Hoyt's New Cyclopedia Of Practical QuotationsEdit
- Quotes reported in Hoyt's New Cyclopedia Of Practical Quotations (1922), p. 886.
- An Iliad of woes.
- Waste brings woe, and sorrow hates despair.
- When one is past, another care we have;
Thus woe succeeds a woe, as wave a wave.
- And woe succeeds to woe.
- Homer, The Iliad, Book XVI, line 139. Pope's translation.
- Long exercised in woes.
- Homer, The Odyssey, Book I, line 2. Pope's translation.
- Woe unto you,… for ye pay tithe of mint and anise and cummin.
- So perish all whose breast ne'er learned to glow
For other's good or melt at other's woe.
- I was not always a man of woe.
- Walter Scott, The Lay of the Last Minstrel (1805), Canto II, Stanza 12.
- O, woe is me, T'have seen what I have seen, see what I see!
- One woe doth tread upon another's heel
So fast they follow.
- All these woes shall serve
For sweet discourses in our time to come.
- Woes, cluster; rare are solitary woes;
They love a train, they tread each other's heel.

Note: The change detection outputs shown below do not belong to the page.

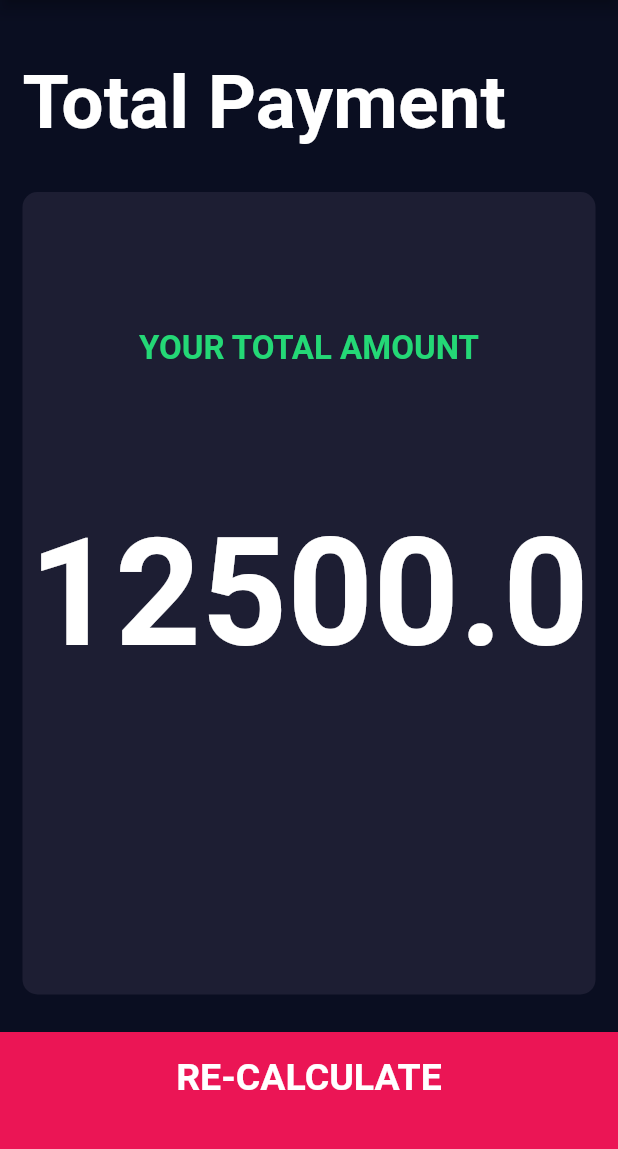
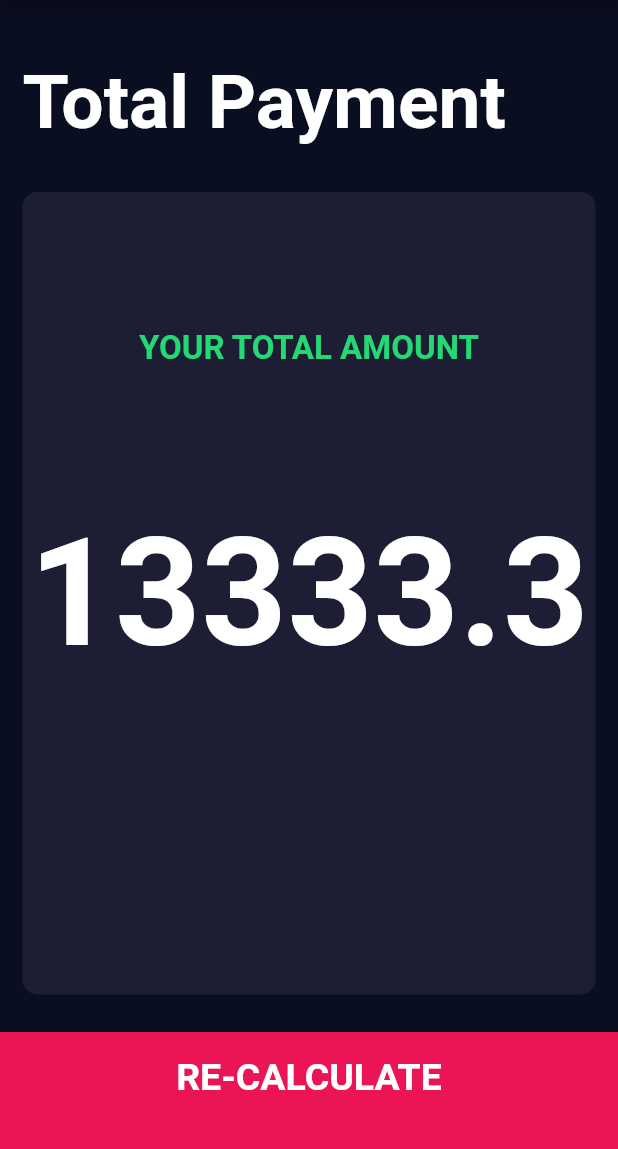
Before and after one commit to Alikhichi15/gpf_calculateer, a Flutter app: the screen it shows after launch, after a tap on "CALCULATE", on a phone screen of 412 x 824 dp, the part 84-1233 px from its top. Run offline on Flutter 3.47's test engine with Material 2 defaults, Android fonts, the phone set to English and light mode, and no system bars; our stand-ins replace font_awesome_flutter.

Commit message:
Update the lib files
some changes

```diff
--- a/lib/calculator_brain.dart
+++ b/lib/calculator_brain.dart
@@ -7,7 +7,7 @@ class CalculatorBrain {
   double _bmi;
 
   String calculateBMI() {
-    _bmi = (height / weight) * 150;
+    _bmi = (height / weight) * 160;
     return _bmi.toStringAsFixed(1);
   }
 
```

- Edward Young, Night Thoughts (1742-1745), Night III, line 63.